Pierce College is newly re-accredited by the ACCJC after over a year of working to meet the ACCJC’s strict compliance codes of accreditation.

According to Accreditation Chair Greg Gilberston, the ACCJC will be back in March to make sure Pierce has followed through with their requirements of adjusting Pierce’s integrated planning, authentic assessment of student learning outcomes, and internal control (grants, and financial aspects).

The lack of control over the ACCJC and their practices seems to be the biggest problem the Academic Senate and other community colleges are finding.

“Well that’s the issue, nobody seems to be watching the ACCJC,” Holland said. “That’s why we’re having this resolution.  We’re trying to get the DOE to actively look into and investigate the practices of the ACCJC.”

While Pierce College has currently met the ACCJC’s strict requirements, the Academic Senate fears any new repercussions affecting the campus and students in the future.

“We’re asking the dept. of education to step forward and take a leadership position in looking at and investigating ACCJC in terms of ethical violations, bad practices and so on,” Holland said in the meeting.

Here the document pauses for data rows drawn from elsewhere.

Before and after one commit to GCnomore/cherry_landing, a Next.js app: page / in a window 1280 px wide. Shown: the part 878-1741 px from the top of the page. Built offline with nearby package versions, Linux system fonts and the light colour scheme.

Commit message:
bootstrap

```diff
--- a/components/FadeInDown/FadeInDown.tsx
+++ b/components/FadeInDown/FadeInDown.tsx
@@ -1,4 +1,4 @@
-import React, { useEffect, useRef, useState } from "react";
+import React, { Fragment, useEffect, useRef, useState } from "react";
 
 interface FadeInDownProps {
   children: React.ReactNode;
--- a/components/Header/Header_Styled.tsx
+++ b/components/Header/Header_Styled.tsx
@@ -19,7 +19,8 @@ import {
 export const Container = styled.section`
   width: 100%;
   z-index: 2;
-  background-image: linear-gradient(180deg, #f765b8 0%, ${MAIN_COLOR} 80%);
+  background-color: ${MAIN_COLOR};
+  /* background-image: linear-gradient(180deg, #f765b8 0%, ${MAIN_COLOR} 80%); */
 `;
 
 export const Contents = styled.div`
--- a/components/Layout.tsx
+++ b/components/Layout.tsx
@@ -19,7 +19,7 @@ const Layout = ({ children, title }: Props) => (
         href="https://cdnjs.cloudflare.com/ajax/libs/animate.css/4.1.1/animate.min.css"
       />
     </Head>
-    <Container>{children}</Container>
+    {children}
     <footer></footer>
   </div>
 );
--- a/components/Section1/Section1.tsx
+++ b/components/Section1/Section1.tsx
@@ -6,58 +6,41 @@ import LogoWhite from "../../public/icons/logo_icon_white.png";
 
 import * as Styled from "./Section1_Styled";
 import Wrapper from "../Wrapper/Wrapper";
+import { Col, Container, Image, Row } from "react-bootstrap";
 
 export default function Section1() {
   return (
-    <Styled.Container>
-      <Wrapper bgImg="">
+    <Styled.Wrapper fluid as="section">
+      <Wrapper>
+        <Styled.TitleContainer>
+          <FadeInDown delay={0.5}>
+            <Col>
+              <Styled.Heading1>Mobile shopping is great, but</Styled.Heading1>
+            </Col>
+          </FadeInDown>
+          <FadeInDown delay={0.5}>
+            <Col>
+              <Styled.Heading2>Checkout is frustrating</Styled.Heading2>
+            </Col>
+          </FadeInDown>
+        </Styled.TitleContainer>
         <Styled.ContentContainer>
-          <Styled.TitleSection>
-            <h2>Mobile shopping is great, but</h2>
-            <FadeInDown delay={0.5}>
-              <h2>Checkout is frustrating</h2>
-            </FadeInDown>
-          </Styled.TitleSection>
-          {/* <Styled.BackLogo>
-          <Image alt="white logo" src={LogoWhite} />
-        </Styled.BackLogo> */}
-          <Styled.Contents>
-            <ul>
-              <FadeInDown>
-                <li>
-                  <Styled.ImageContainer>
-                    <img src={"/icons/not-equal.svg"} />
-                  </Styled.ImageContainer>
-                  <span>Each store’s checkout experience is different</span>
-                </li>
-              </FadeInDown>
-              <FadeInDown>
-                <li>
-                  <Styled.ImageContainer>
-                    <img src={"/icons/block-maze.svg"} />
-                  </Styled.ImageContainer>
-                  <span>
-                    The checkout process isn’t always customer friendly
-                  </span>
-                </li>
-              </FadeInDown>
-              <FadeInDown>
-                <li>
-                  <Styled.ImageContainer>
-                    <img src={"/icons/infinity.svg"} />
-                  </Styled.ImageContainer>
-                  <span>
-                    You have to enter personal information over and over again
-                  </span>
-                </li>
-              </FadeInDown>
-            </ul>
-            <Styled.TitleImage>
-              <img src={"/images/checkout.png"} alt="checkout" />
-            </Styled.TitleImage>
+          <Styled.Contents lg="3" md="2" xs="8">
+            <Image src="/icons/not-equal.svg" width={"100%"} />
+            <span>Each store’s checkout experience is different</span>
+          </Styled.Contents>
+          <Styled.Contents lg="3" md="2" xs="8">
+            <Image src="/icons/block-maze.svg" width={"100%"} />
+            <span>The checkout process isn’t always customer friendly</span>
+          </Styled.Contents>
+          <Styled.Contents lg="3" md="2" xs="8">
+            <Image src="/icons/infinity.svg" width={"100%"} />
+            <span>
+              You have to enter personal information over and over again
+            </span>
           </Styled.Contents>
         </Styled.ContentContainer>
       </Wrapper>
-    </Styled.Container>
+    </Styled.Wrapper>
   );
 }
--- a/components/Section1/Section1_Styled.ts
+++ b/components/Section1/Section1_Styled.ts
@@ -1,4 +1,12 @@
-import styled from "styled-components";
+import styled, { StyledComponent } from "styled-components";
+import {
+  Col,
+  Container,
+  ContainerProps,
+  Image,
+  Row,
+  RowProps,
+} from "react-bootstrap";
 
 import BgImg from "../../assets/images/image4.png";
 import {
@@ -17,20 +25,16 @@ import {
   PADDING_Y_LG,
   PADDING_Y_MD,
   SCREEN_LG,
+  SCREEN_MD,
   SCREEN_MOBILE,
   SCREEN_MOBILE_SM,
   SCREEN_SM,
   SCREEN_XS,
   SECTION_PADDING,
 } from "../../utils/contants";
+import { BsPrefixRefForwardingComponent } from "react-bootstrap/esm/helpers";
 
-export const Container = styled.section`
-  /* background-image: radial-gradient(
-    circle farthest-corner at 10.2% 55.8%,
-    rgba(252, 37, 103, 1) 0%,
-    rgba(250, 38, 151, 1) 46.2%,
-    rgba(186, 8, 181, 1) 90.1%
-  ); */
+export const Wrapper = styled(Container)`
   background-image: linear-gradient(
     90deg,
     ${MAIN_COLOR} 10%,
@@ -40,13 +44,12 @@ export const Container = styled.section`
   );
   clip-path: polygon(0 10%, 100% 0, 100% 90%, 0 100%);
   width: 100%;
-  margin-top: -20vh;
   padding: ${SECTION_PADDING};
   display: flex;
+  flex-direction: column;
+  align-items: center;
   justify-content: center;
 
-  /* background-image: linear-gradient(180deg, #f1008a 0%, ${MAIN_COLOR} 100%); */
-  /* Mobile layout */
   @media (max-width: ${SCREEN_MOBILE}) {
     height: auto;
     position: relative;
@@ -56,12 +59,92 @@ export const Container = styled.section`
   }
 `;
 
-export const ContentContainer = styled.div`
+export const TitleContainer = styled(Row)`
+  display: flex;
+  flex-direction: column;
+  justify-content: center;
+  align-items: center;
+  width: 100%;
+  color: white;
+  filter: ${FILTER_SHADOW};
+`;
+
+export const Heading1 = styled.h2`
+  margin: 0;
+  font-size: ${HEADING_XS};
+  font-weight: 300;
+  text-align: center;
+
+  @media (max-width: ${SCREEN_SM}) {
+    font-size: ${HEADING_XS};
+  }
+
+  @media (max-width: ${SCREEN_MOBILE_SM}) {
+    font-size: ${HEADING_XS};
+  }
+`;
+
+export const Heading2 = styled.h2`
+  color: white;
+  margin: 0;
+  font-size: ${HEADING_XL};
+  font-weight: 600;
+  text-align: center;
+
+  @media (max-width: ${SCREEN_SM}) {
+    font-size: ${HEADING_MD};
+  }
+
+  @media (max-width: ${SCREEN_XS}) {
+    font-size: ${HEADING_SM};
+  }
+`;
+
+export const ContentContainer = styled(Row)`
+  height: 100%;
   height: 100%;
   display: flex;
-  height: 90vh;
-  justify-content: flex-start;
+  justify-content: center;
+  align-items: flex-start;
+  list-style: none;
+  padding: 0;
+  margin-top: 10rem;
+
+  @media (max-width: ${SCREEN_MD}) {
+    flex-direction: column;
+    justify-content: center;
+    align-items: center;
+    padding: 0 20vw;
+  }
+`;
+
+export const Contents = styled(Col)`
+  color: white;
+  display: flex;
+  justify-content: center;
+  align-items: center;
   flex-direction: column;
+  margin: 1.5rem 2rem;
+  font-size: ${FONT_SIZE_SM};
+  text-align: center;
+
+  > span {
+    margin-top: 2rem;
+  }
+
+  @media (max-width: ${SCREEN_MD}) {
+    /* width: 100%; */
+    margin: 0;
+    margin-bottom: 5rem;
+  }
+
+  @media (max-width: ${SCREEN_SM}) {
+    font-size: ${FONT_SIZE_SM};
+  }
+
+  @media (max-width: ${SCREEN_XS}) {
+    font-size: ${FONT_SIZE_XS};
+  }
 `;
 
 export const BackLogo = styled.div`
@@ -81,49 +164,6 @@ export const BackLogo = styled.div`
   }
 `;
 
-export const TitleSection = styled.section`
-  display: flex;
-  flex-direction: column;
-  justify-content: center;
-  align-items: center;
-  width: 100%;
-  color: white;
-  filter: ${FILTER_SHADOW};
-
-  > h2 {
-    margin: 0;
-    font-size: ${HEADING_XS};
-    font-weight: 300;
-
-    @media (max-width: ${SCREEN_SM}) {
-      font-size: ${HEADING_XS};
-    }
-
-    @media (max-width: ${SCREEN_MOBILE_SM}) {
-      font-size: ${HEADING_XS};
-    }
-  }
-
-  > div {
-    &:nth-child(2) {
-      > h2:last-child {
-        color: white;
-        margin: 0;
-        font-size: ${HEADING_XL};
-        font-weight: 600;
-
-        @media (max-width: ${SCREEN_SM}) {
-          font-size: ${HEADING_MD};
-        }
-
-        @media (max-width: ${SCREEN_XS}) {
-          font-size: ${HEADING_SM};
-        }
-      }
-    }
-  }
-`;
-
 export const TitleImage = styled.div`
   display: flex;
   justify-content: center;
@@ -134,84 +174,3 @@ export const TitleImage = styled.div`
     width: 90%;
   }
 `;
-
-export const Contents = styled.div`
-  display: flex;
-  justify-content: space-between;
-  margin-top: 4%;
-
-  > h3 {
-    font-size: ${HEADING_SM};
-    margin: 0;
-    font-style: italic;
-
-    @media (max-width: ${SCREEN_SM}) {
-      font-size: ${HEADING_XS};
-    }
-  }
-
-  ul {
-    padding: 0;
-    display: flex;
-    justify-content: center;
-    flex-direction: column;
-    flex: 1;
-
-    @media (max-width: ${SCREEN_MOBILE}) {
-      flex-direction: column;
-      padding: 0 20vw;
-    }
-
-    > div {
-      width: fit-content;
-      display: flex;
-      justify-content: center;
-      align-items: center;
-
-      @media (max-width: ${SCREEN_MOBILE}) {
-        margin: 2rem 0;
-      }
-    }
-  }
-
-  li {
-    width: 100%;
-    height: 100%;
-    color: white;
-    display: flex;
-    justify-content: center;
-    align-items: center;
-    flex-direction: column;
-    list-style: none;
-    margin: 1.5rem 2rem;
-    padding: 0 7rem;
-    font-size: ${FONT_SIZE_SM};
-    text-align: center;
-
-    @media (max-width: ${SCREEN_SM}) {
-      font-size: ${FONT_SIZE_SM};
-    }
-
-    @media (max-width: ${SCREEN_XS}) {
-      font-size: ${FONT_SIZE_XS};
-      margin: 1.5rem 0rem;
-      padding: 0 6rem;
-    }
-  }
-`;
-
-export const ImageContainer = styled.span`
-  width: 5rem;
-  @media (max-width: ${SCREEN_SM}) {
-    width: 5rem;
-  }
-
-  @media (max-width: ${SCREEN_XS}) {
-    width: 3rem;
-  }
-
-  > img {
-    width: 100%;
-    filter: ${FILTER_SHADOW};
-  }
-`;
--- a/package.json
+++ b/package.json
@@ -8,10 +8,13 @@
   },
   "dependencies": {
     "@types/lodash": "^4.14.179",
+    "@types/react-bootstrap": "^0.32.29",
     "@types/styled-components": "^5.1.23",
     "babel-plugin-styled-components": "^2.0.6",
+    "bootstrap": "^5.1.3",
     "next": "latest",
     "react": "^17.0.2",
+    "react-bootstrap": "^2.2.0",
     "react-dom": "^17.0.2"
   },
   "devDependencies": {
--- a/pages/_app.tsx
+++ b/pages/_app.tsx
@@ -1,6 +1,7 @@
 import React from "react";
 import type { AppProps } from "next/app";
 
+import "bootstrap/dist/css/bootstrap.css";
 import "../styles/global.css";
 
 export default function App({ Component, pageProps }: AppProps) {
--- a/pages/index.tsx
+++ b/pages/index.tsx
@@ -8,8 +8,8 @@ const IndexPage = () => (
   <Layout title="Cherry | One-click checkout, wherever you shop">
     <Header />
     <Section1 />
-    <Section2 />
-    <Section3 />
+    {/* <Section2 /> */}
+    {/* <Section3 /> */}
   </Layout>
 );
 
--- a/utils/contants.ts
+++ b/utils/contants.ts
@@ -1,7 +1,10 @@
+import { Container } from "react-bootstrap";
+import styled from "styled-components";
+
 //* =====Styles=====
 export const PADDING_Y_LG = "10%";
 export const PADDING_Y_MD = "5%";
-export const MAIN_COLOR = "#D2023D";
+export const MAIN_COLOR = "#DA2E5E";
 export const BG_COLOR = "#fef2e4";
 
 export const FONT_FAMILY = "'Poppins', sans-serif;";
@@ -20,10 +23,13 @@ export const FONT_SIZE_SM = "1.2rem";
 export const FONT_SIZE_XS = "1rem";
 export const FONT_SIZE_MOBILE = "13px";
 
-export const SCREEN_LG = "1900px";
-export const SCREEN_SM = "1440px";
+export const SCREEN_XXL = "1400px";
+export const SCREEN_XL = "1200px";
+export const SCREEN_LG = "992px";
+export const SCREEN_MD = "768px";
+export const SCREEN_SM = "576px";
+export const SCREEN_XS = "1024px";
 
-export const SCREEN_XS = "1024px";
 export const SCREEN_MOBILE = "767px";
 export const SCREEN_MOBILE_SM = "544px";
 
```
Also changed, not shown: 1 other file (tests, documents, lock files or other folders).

In other Senate news, the vote for the upcoming accreditation coordinator lead to two ties before the president had to decide in favor of one of the candidates during Monday’s meeting.

The tie was between Constance Moffatt and Margarita Pillado, first 17 – 17. When other viable voters arrived, a revote ended 19 – 19.

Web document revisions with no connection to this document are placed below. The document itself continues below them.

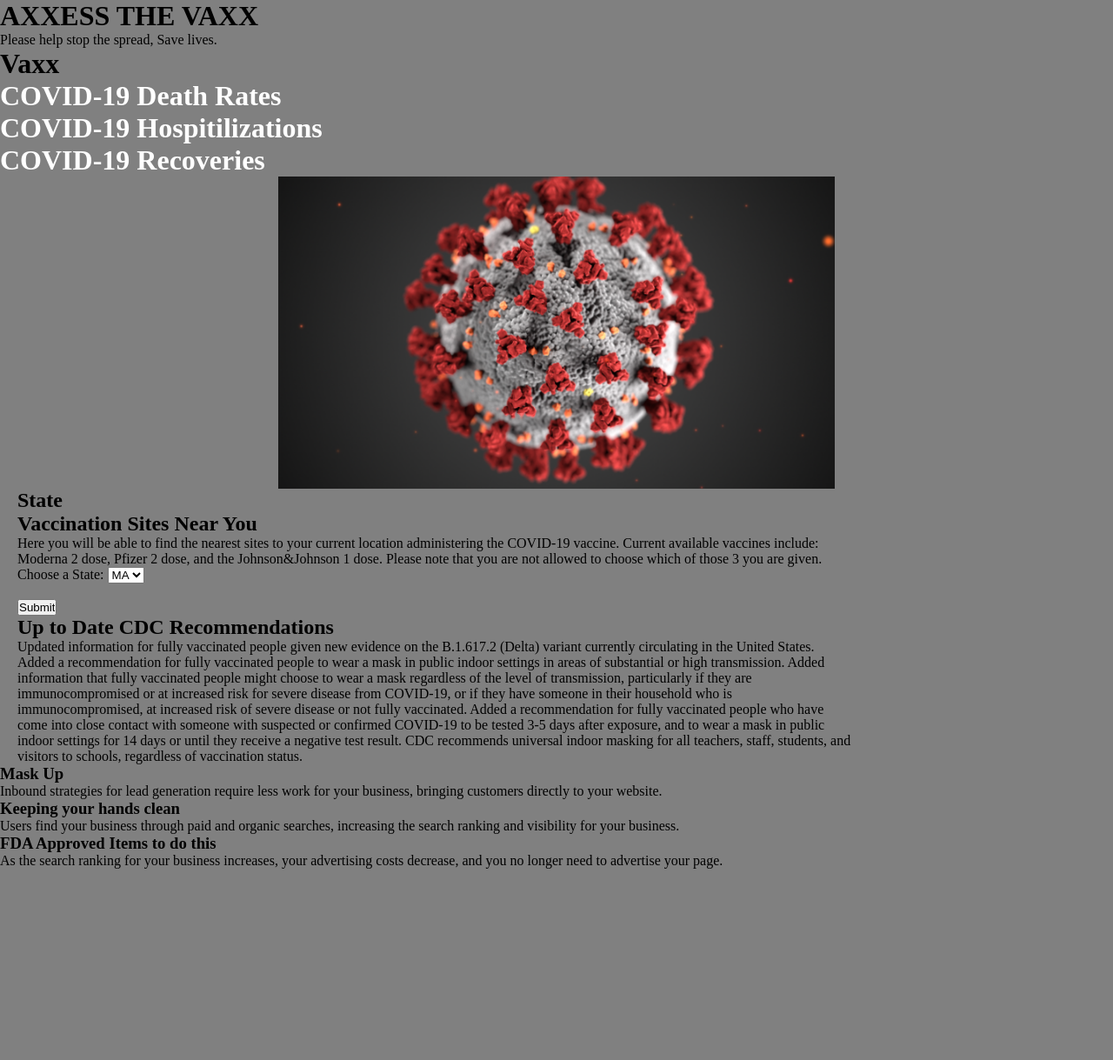
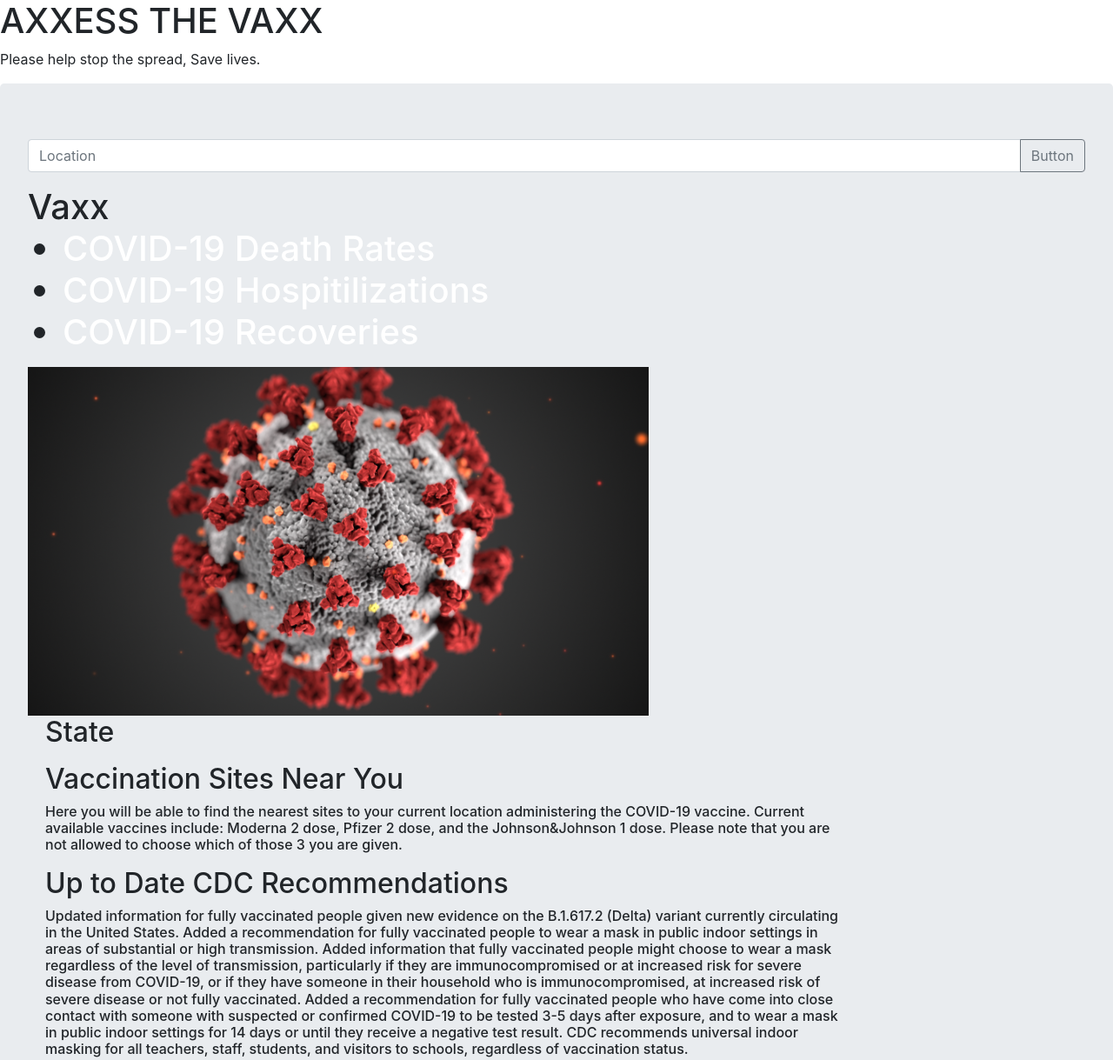
Before and after one commit to isabelfuentes7/Axxess-the-Vaxx, a plain HTML site: page index.html in a window 1280 px wide. Shown: the top 1219 px of the page at 87% size. Before the commit the page ends 999 px from the top, so only its background shows below. Drawn offline with nearby package versions, Linux system fonts and the light colour scheme; files that its build step writes are made by us from their sources; no server answers.

Commit message:
updating

```diff
--- a/index.html
+++ b/index.html
@@ -1,4 +1,17 @@
 <!DOCTYPE html>
+<html lang="en">
+<head>
+<meta charset="UTF-8">
+<meta name="viewport" content="width=device-width, initial-scale=1.0">
+<meta http-equiv="X-UA-Compatible" content="ie=edge">
+<meta name="Description" content="Enter your description here"/>
+<link rel="stylesheet" href="https://cdnjs.cloudflare.com/ajax/libs/twitter-bootstrap/4.6.0/css/bootstrap.min.css">
+<link rel="stylesheet" href="https://cdnjs.cloudflare.com/ajax/libs/font-awesome/5.15.4/css/all.min.css">
+<link rel="stylesheet" href="assets/css/style.css">
+<link rel="stylesheet" href="style.css">
+<title>Title</title>
+
+<!-- <!DOCTYPE html>
 <html>
 <head>
 <title>Page Title</title>
@@ -7,17 +20,47 @@
 <link rel="preconnect" href="https://fonts.gstatic.com" crossorigin>
 <link href="https://fonts.googleapis.com/css2?family=Oswald:wght@300&display=swap" rel="stylesheet">
 </head>
-<body>
+<body> -->
 
 <h1>AXXESS THE VAXX</h1>
 <p>Please help stop the spread, Save lives.</p>
+<h1 class="form-inline justify-content-center">
 
 </head>
+
+<div class="jumbotron">
+    <div class="input-group mb-3">
+        <input type="text"
+        id="userInput" class="form-control" placeholder="Location" aria-label="Recipient's username" aria-describedby="button-addon2">
+        <div class="input-group-append">
+          <button class="btn btn-outline-secondary" type="button" id="button-addon2">Button</button>
+        </div>
+    </div>
+
+    <div id="vaccineFinder">
+
+    </div>
+    <div id="movieLanguage">
+
+    </div>
+
+
+
+
+
+
+
+
+
+
+
+
 
 <!------HEADER------>
 <body>
     <header>
-        <h1>Vaxx<br>
+        <h1>Vaxx
+            <br>
         <nav>
             <ul>
                 <li>
@@ -56,7 +99,7 @@
                 Here you will be able to find the nearest sites to your current location administering the COVID-19 vaccine.
                 Current available vaccines include: Moderna 2 dose, Pfizer 2 dose, and the Johnson&Johnson 1 dose.
                 Please note that you are not allowed to choose which of those 3 you are given.
-            </p>
+            <!-- </p>
         </article>
         <form action="/action_page.php">
             <label for="states"> Choose a State:</label>
@@ -71,7 +114,7 @@
         <br><br>
         <input type="submit" value="Submit"
 
-        </form>
+        </form> -->
 
 
         <article id="Up to Date CDC Recommendations" class="search-engine">
@@ -112,9 +155,19 @@
 
 
 
+<script>
+  const successCallback = (position) => {
+      console.log(position);
+  };
+  const errorCallback = (error) => {
+      console.error(error);
+  };
 
 
+  const watchIDd = navigator.geolocation.getCurrentPosition(successCallback, errorCallback);
 
+
+</script>
 
 
 <script src="script.js"></script>
--- a/script.js
+++ b/script.js
@@ -1,30 +1,85 @@
-// import axios from 'axios'
-var repoList = document.querySelector('ul');
-var fetchButton = document.getElementById('fetch-button');
+$("#button-addon2").on('click', function(){
+  console.log("button click");
+  var userMovie = $("#userInput").val();
+  console.log(userMovie);
 
-function getApi(){
- var requestUrl ='https://cors-anywhere.herokuapp.com/https://api.covidtracking.com/v1/states/ca/current.json';
-//  axios.get(requestUrl).then(response=>{console.log(response.data)})
+  var requestUrl = "https://api.covidactnow.org/v2/state/{state}.json?apiKey=01070f0a67e04e779ca27d3bc65eb29c"
+  // https://api.covidactnow.org/v2/county/{fips}.json?apiKey=YOUR_KEY_HERE
+  // https://api.covidactnow.org/v2/cbsa/{cbsa_code}.json?apiKey=YOUR_KEY_HERE"
+  console.log(requestUrl)
 
   fetch(requestUrl)
   .then(function (response){
-   console.log(response)
-   return response.json();
+  console.log(response)
+  return response.json();
   })
   .then(function (data){
+      console.log(data)
+
+      $("#vaccineFinder").text(data.Plot)
+      $("#movieLanguage").text(data.Language)
+  })
+
+});
 
 
 
-    //console.log(data)
-    //document.getElementById("state").innerText = data.state;
-    // for (var i =0; 1 < data.length: i++) {
-    //   var listItem.textContent = data[i] .html_url;
-    //   repoList.appendChild(listItem);
-    // }
-   })
-   }
+https://developer.walgreens.com/user/me/apps/add
+
+
+
+
+// https://www.vaccinespotter.org/api/v0/states/MA.json"
+
+
+
+
+
+
+
+
+
+
+
+
+
+
+
+
+
+
+
+
+
+
+
+
+// // import axios from 'axios'
+// var repoList = document.querySelector('ul');
+// var fetchButton = document.getElementById('fetch-button');
+
+// // function getApi(){
+// //  var requestUrl ='https://cors-anywhere.herokuapp.com/https://api.covidtracking.com/v1/states/ca/current.json';
+// // //  axios.get(requestUrl).then(response=>{console.log(response.data)})
+
+// //   fetch(requestUrl)
+// //   .then(function (response){
+// //    console.log(response)
+// //    return response.json();
+// //   })
+// //   .then(function (data){
+
+
+
+//     //console.log(data)
+//     //document.getElementById("state").innerText = data.state;
+//     // for (var i =0; 1 < data.length: i++) {
+//     //   var listItem.textContent = data[i] .html_url;
+//     //   repoList.appendChild(listItem);
+//     // }
+
 // function getApi (){
- //var requestUrl ='https://www.vaccinespotter.org/api/v0/states/MA.json';
+//  var requestUrl ='https://www.vaccinespotter.org/api/v0/states/MA.json';
 
 //   fetch(requestUrl)
 //   .then(function (response){
@@ -37,14 +92,14 @@
 // }
 
 
-// let map;
+// // let map;
 
-// function initMap() {
-//   map = new google.maps.Map(document.getElementById("map"), {
-//     center: { lat: -34.397, lng: 150.644 },
-//     zoom: 8,
-//   });
-// }
-getApi()
+// // function initMap() {
+// //   map = new google.maps.Map(document.getElementById("map"), {
+// //     center: { lat: -34.397, lng: 150.644 },
+// //     zoom: 8,
+// //   });
+// // }
+// getApi()
 
-fetchButton.addEventListener('click', getApi);
+// fetchButton.addEventListener('click', getApi);
--- a/style.css
+++ b/style.css
@@ -1,8 +1,9 @@
-*
+/* .h1{
+    justify-content: center;
+} */
 
 
-
-{
+/* {
     box-sizing: border-box;
     padding: 0;
     margin: 0;
@@ -28,7 +29,7 @@
 
 }
 
-.header h1 {
+/* .header h1 {
     display: inline-block;
     font-size: 80px;
     font-family: 'Oswald', sans-serif;
@@ -36,7 +37,7 @@
 
 .header h1 .seo {
     color: #d9dcd6;
-}
+} */
 
 .header div {
     padding-top: 15px;
@@ -211,4 +212,4 @@
 
 .footer h2 {
     font-size: 20px;
-}
+} */
```
Also changed, not shown: package-lock.json (deleted), 1 other file.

Pierce’s President Kathleen Burke tipped the scales in favor of Margarita Pillado, and broke the second tie. Pillado’s activity alongside her equal experience made her stick out slightly above Constance Moffatt in Burke’s eyes, though she affirms all the candidates were equally skilled and capable.

Margarita Pillado, a professor of Spanish in the modern language department, was voted by the senate as the suggested upcoming accreditation coordinator, and will be shadowing under the current coordinator so she can be eased into the work-filled position.

“It’s a way to serve the institution in ways that go above and beyond serving in the community level,” Pillado said. “I hope to serve the institution very well.”

The position handles the follow-up reports for the recommendations given by the ACCJC. To do so, various committees, organizations, and stakeholders must be brought together to get a detailed look at the school and its operations.

Greg Gilbertson, the current accreditation coordinator for this year, will teach Pillado how the job works and what must be done. Gilbertson just recently came back into the position, having occupied the position from 2004 to 2007 previously.

“I think the candidates were all excellent choices,” Gilbertson said. “I think the college will be in good hands.”